Background: Liver dysfunction increases post-surgical morbidity and mortality. The Model of End-stage Liver Disease (MELD) estimates liver function but can be inaccurate in patients receiving oral anti-coagulation. We evaluated the effect of liver dysfunction on outcomes after ventricular assist device (VAD) implantation and the dynamic changes in liver dysfunction that occur during VAD support. Methods: We retrospectively analyzed 255 patients (147 with pulsatile devices and 108 with continuous-flow devices) who received a long-term VAD between 2000 and 2010. Liver dysfunction was estimated by MELD and MELD-eXcluding INR (MELD-XI), with patients grouped by a score of < 17 or < 17. Primary outcomes were on-VAD, after transplant, and overall survival. Results: MELD and MELD-XI correlated highly (R < 0.901, p < 0.0001) in patients not on oral anti-coagulation. Patients with MELD or MELD-XI < 17 had improved on-VAD and overall survival (p < 0.05) with a higher predictive power for MELD-XI. During VAD support, cholestasis initially worsened but eventually improved. Patients with pre-VAD liver dysfunction who survived to transplant had lower post-transplant survival (p = 0.0193). However, if MELD-XI normalized during VAD support, post-transplant survival improved and was similar to that of patients with low MELD-XI scores. Conclusions: MELD-XI is a viable alternative for assessing liver dysfunction in heart failure patients on oral anti-coagulation. Liver dysfunction is associated with worse survival. However, if MELD-XI improves during VAD support, post-transplant survival is similar to those without prior liver dysfunction, suggesting an important prognostic role. We also found evidence of a transient cholestatic state after LVAD implantation that deserves further examination.
- liver dysfunction

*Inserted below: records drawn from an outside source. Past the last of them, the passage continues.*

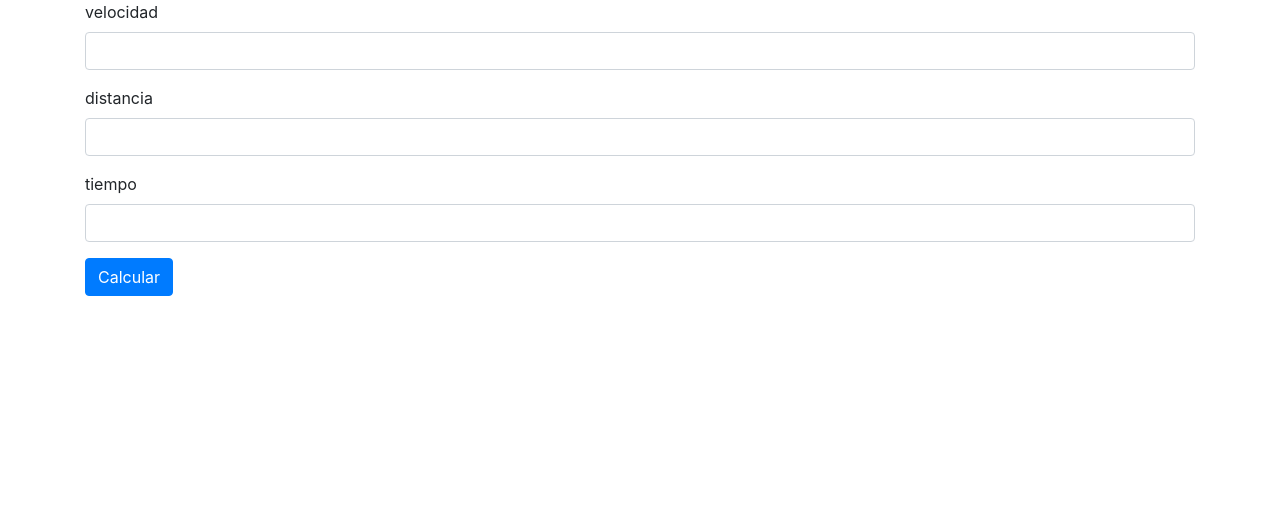
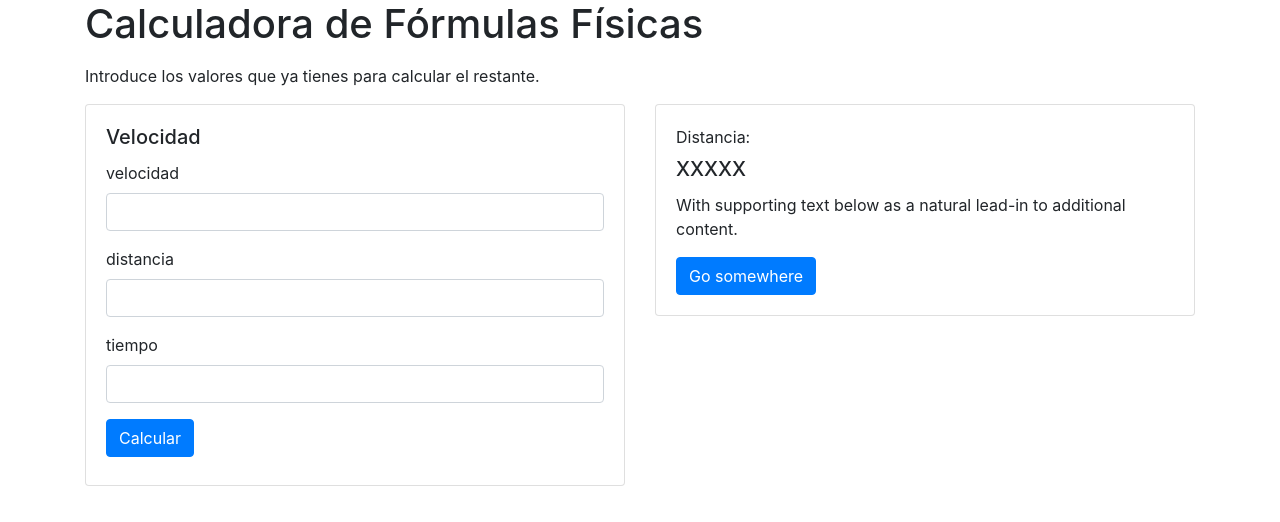
Before and after one commit to carolina-110/Equipo-A, a plain HTML site: page index.html in a window 1280 px wide. Drawn offline with nearby package versions, Linux system fonts and the light colour scheme.

Commit message:
Primera integracion HTML

```diff
--- a/index.html
+++ b/index.html
@@ -12,7 +12,18 @@
 </head>
 
 <body>
+
     <section class="container">
+        <h1 class="title">Calculadora de Fórmulas Físicas</h1>
+        <p class="reglas"> </p>Introduce los valores que ya tienes para calcular el restante. </p>
+        <!-- Sección Velocidad -->
+        <div class="row">
+            <!-- Operaciones Velocidad -->
+            <div class="col-sm-6">
+                <div class="card">
+                    <div class="card-body">
+                        <h5 class="card-title">Velocidad</h5>
+
                         <div class="form-group">
                             <label for="formGroupExampleInput">velocidad</label>
                             <input type="text" class="form-control " id="velocidad" oninput="deshabilitar()">
@@ -26,13 +37,24 @@
                             <input type="text" class="form-control  " id="tiempo" oninput="deshabilitar()">
                         </div>
 
-        <button type="button" class="btn btn-primary" id="boton" onclick="imprimirRespuesta()" >Calcular</button>
-<h3 id="respuesta" ></h3>
-
-    </section>
-
-
-
+                        <button type="button" class="btn btn-primary" id="boton"
+                            onclick="imprimirRespuesta()">Calcular</button>
+                        <h3 id="respuesta"></h3>
+                    </div>
+                </div>
+            </div>
+            <!-- Resultado Velocidad -->
+            <div class="col-sm-6">
+                <div class="card">
+                    <div class="card-body">
+                        <label for="formGroupExampleInput">Distancia:</label>
+                        <h5 class="card-title">XXXXX</h5>
+                        <p class="card-text">With supporting text below as a natural lead-in to additional content.</p>
+                        <a href="#" class="btn btn-primary">Go somewhere</a>
+                    </div>
+                </div>
+            </div>
+        </div>
 
         <script src="script.js"></script>
 </body>
```
Lines whose indentation alone changed are shown as unchanged.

- risk assessment
- ventricular assist device
ASJC Scopus subject areas
- Pulmonary and Respiratory Medicine
- Cardiology and Cardiovascular Medicine